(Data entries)
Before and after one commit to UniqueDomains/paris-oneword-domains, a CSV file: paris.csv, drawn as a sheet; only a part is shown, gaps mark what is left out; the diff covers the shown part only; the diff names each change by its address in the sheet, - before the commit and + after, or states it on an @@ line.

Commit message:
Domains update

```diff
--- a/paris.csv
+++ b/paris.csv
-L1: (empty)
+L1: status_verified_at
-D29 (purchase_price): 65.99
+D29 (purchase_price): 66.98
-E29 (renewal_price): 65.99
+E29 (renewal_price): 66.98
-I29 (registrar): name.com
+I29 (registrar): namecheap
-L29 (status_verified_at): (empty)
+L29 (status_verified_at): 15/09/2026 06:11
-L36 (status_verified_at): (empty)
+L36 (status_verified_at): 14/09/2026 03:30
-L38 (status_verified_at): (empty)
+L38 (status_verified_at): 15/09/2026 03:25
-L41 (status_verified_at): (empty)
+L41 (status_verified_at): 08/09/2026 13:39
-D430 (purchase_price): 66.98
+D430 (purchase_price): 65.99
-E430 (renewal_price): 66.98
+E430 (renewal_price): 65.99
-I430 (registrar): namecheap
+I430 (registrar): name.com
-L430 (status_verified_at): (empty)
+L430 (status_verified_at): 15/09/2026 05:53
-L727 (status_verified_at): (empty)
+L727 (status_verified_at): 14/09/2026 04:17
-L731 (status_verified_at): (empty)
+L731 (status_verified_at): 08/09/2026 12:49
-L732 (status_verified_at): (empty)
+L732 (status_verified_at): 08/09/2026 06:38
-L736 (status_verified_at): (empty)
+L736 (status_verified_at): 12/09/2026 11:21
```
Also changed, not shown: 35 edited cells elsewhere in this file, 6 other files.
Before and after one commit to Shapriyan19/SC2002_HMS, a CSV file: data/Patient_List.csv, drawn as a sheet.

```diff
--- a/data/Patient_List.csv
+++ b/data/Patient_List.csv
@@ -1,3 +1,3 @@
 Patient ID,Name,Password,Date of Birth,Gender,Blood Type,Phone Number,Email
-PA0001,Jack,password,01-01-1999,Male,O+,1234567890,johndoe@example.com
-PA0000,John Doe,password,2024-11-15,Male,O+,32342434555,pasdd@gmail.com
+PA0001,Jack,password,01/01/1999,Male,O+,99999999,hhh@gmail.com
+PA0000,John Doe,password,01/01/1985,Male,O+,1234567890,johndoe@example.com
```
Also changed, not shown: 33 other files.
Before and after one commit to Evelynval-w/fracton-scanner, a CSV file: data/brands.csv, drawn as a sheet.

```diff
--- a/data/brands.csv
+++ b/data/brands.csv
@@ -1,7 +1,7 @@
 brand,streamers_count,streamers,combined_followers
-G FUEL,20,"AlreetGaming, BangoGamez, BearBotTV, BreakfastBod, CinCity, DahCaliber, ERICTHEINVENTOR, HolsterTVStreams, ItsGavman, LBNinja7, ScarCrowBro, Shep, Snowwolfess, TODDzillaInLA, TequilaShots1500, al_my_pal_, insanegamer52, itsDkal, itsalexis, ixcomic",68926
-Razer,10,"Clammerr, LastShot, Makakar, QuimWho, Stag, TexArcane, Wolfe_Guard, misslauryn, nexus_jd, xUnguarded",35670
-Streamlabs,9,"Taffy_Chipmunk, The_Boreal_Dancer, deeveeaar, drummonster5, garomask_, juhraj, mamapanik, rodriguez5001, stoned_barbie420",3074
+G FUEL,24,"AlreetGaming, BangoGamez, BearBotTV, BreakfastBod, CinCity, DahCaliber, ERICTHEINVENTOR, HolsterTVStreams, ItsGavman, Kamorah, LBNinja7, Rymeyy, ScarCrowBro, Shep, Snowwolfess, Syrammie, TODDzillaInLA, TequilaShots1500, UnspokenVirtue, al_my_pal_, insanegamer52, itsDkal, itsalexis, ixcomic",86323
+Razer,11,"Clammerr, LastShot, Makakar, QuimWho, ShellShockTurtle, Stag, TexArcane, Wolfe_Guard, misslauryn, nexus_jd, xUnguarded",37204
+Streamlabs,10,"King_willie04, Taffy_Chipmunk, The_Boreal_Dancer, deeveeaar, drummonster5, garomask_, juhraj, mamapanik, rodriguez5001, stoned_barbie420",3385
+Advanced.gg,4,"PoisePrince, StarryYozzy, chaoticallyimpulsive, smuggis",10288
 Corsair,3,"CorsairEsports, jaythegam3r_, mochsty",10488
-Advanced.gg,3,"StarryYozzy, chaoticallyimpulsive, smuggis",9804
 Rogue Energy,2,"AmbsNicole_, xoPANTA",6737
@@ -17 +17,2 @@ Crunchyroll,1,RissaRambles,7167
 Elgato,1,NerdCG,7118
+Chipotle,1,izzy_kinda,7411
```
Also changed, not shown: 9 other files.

### What the task asks:
Please show each line in the records above that contains "Clammerr".

### Final answer:
-Razer,10,"Clammerr, LastShot, Makakar, QuimWho, Stag, TexArcane, Wolfe_Guard, misslauryn, nexus_jd, xUnguarded",35670
+Razer,11,"Clammerr, LastShot, Makakar, QuimWho, ShellShockTurtle, Stag, TexArcane, Wolfe_Guard, misslauryn, nexus_jd, xUnguarded",37204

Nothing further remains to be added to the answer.